Give the count of lines below that include the word "通信设备II", and say nothing else.

_ _ _

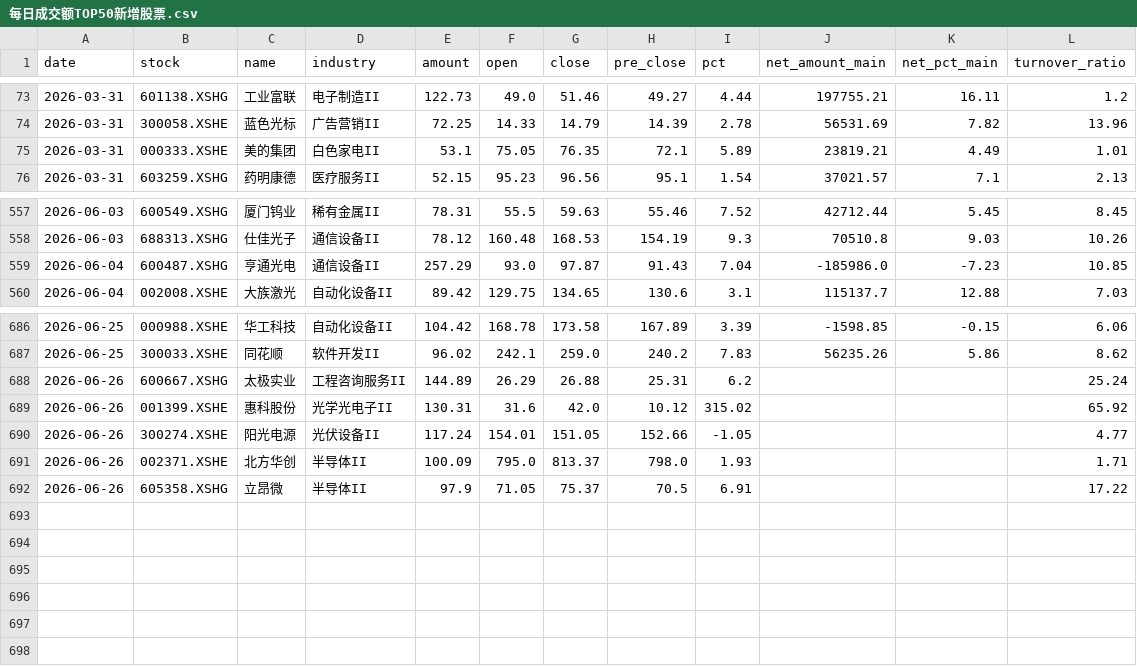
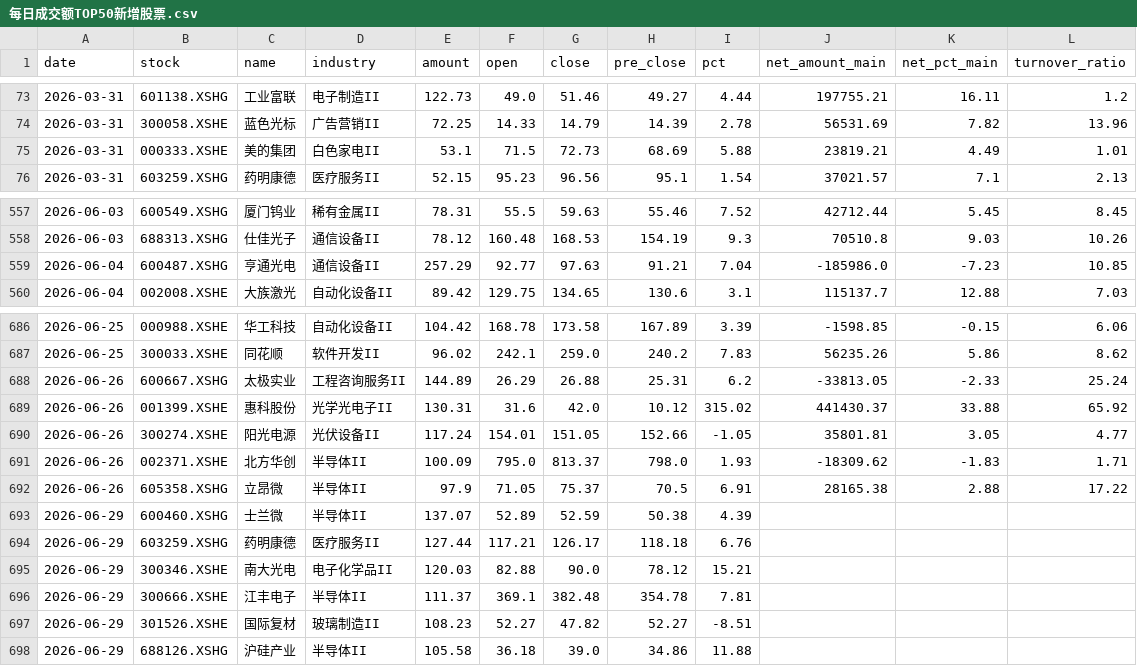
Before and after one commit to 47101Y/market-analysis, a CSV file: 每日成交额TOP50新增股票.csv, drawn as a sheet; only a part is shown, gaps mark what is left out.

```diff
--- a/每日成交额TOP50新增股票.csv
+++ b/每日成交额TOP50新增股票.csv
@@ -74,3 +74,3 @@ date,stock,name,industry,amount,open,close,pre_close,pct,net_amount_main,net_pct
 2026-03-31,300058.XSHE,蓝色光标,广告营销II,72.25,14.33,14.79,14.39,2.78,56531.69,7.82,13.96
-2026-03-31,000333.XSHE,美的集团,白色家电II,53.1,75.05,76.35,72.1,5.89,23819.21,4.49,1.01
+2026-03-31,000333.XSHE,美的集团,白色家电II,53.1,71.5,72.73,68.69,5.88,23819.21,4.49,1.01
 2026-03-31,603259.XSHG,药明康德,医疗服务II,52.15,95.23,96.56,95.1,1.54,37021.57,7.1,2.13
@@ -558,3 +558,3 @@ date,stock,name,industry,amount,open,close,pre_close,pct,net_amount_main,net_pct
 2026-06-03,688313.XSHG,仕佳光子,通信设备II,78.12,160.48,168.53,154.19,9.3,70510.8,9.03,10.26
-2026-06-04,600487.XSHG,亨通光电,通信设备II,257.29,93.0,97.87,91.43,7.04,-185986.0,-7.23,10.85
+2026-06-04,600487.XSHG,亨通光电,通信设备II,257.29,92.77,97.63,91.21,7.04,-185986.0,-7.23,10.85
 2026-06-04,002008.XSHE,大族激光,自动化设备II,89.42,129.75,134.65,130.6,3.1,115137.7,12.88,7.03
@@ -687,6 +687,12 @@ date,stock,name,industry,amount,open,close,pre_close,pct,net_amount_main,net_pct
 2026-06-25,300033.XSHE,同花顺,软件开发II,96.02,242.1,259.0,240.2,7.83,56235.26,5.86,8.62
-2026-06-26,600667.XSHG,太极实业,工程咨询服务II,144.89,26.29,26.88,25.31,6.2,,,25.24
-2026-06-26,001399.XSHE,惠科股份,光学光电子II,130.31,31.6,42.0,10.12,315.02,,,65.92
-2026-06-26,300274.XSHE,阳光电源,光伏设备II,117.24,154.01,151.05,152.66,-1.05,,,4.77
-2026-06-26,002371.XSHE,北方华创,半导体II,100.09,795.0,813.37,798.0,1.93,,,1.71
-2026-06-26,605358.XSHG,立昂微,半导体II,97.9,71.05,75.37,70.5,6.91,,,17.22
+2026-06-26,600667.XSHG,太极实业,工程咨询服务II,144.89,26.29,26.88,25.31,6.2,-33813.05,-2.33,25.24
+2026-06-26,001399.XSHE,惠科股份,光学光电子II,130.31,31.6,42.0,10.12,315.02,441430.37,33.88,65.92
+2026-06-26,300274.XSHE,阳光电源,光伏设备II,117.24,154.01,151.05,152.66,-1.05,35801.81,3.05,4.77
+2026-06-26,002371.XSHE,北方华创,半导体II,100.09,795.0,813.37,798.0,1.93,-18309.62,-1.83,1.71
+2026-06-26,605358.XSHG,立昂微,半导体II,97.9,71.05,75.37,70.5,6.91,28165.38,2.88,17.22
+2026-06-29,600460.XSHG,士兰微,半导体II,137.07,52.89,52.59,50.38,4.39,,,
+2026-06-29,603259.XSHG,药明康德,医疗服务II,127.44,117.21,126.17,118.18,6.76,,,
+2026-06-29,300346.XSHE,南大光电,电子化学品II,120.03,82.88,90.0,78.12,15.21,,,
+2026-06-29,300666.XSHE,江丰电子,半导体II,111.37,369.1,382.48,354.78,7.81,,,
+2026-06-29,301526.XSHE,国际复材,玻璃制造II,108.23,52.27,47.82,52.27,-8.51,,,
+2026-06-29,688126.XSHG,沪硅产业,半导体II,105.58,36.18,39.0,34.86,11.88,,,
```
Also changed, not shown: top50_daily_threshold.csv, weak_to_strong.csv, 11 other files.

_ _ _

The answer: 3